In this article, we explore the colour temperature of light, illuminate the difference between warm and cold lighting, and explain where/when different temperatures should be applied within lighting design.
When talking about the colour temperature of light, we’re referring to the warmth and coldness of light. Warmer light appears yellow, while cooler light is a white/blue colour.
The colour temperature of light is ranked on a scale, known as the Kelvin scale. The warmer the colour, the lower the temperature. As an example, candles burn with a colour temperature of around 2000 degrees Kelvin (k), which is an orange/yellow colour, while daylight is typically around 5500 to 6500k, known as daylight white.
Colour display plays a huge part in lighting too. This measures how well we’re able to see colours under a certain type of light. The value of colour display is measured using a colour rendering index (CRI), with a scale between 1 and 100 Ra. A perfect colour display score would be 100 Ra (which is natural daylight) with 80 Ra typically being seen for most environments. However, for places where lighting is extremely important, the norm is around 90 Ra. This would typically be seen in art galleries, museums, clothing stores, and further places alike.

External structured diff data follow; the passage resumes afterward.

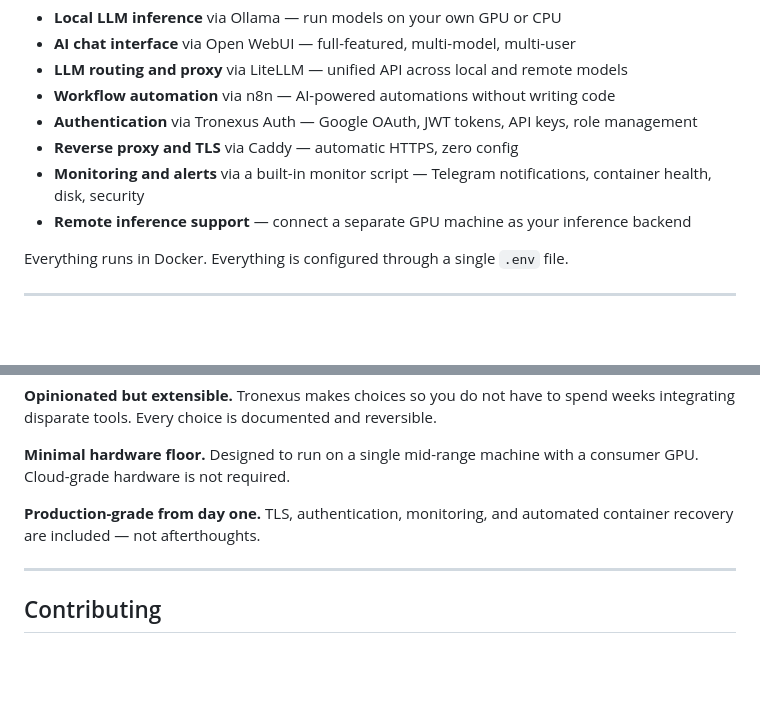
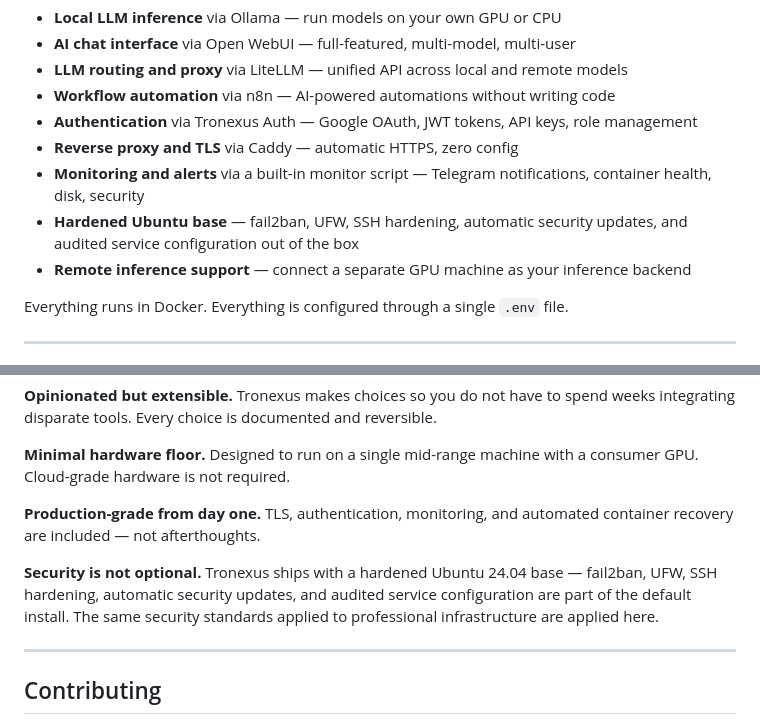
Before and after one commit to Tronexus/tronexus-stack, a Markdown page: README.md, 2 parts joined by grey strips. GitHub-like rendering; blank space fills up the shorter version.

```diff
--- a/README.md
+++ b/README.md
@@ -19,6 +19,7 @@ A curated, pre-integrated collection of open source services that work together
 - **Authentication** via Tronexus Auth — Google OAuth, JWT tokens, API keys, role management
 - **Reverse proxy and TLS** via Caddy — automatic HTTPS, zero config
 - **Monitoring and alerts** via a built-in monitor script — Telegram notifications, container health, disk, security
+- **Hardened Ubuntu base** — fail2ban, UFW, SSH hardening, automatic security updates, and audited service configuration out of the box
 - **Remote inference support** — connect a separate GPU machine as your inference backend
 
 Everything runs in Docker. Everything is configured through a single `.env` file.
@@ -104,6 +105,8 @@ Detailed setup guide: [tronexus.dev](https://tronexus.dev)
 
 **Production-grade from day one.** TLS, authentication, monitoring, and automated container recovery are included — not afterthoughts.
 
+**Security is not optional.** Tronexus ships with a hardened Ubuntu 24.04 base — fail2ban, UFW, SSH hardening, automatic security updates, and audited service configuration are part of the default install. The same security standards applied to professional infrastructure are applied here.
+
 ---
 
 ## Contributing
```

The colour temperature of your light should be chosen based on where and why you need it. This can be determined during the lighting design process.
For example, warm light at around 2700 to 3000k is ideal for your home. The almost yellow glow helps to create a warm, cosy, and friendly atmosphere for you and your family to relax in. However, this is not the optimal lighting choice for productivity. Warm light creates a lot of contrast, meaning your eyes must work to adapt, which becomes tiring. Therefore, for an office or other working environments, we recommend using cooler lighting between 3500 and 5500k.
Here’s a breakdown of typical light bulb colour temperatures and their source:
When choosing the colour temperature of your space, you need to consider the finishes and colour palette used with your interior design. Reds, oranges and yellows look stunning when illuminated with warm white light (3000k). Whereas blues and greys can look clean and crisp under cool white light (4000k).
For kitchen and bathroom areas, practicality is important. This can be achieved with plenty of cool light available to mimic natural daylight. On top of this, kitchens and bathrooms are generally white, and with the use of cool light a clean and sterile fell can be created.
Colour temperatures should not be mixed within a room. Once you’ve decided on the look and feel you’re going to create, and what’s required for maximum practicality, stick with the same colour temperature bulbs.
To ensure your lighting project goes as smoothly as possible, we recommend you seek advice from an experienced lighting design consultant. At Hampshire Light, we have over 20 years of experience supplying superior lighting design schemes for prime residential and luxury hospitality projects. We understand the science and art behind lighting and can source any fixture require required to enhance the look of your space. For more information on the colour temperature of light, or if you’d like to arrange a complimentary design consultation, contact us at Hampshire light today, we'd be more than happy to help.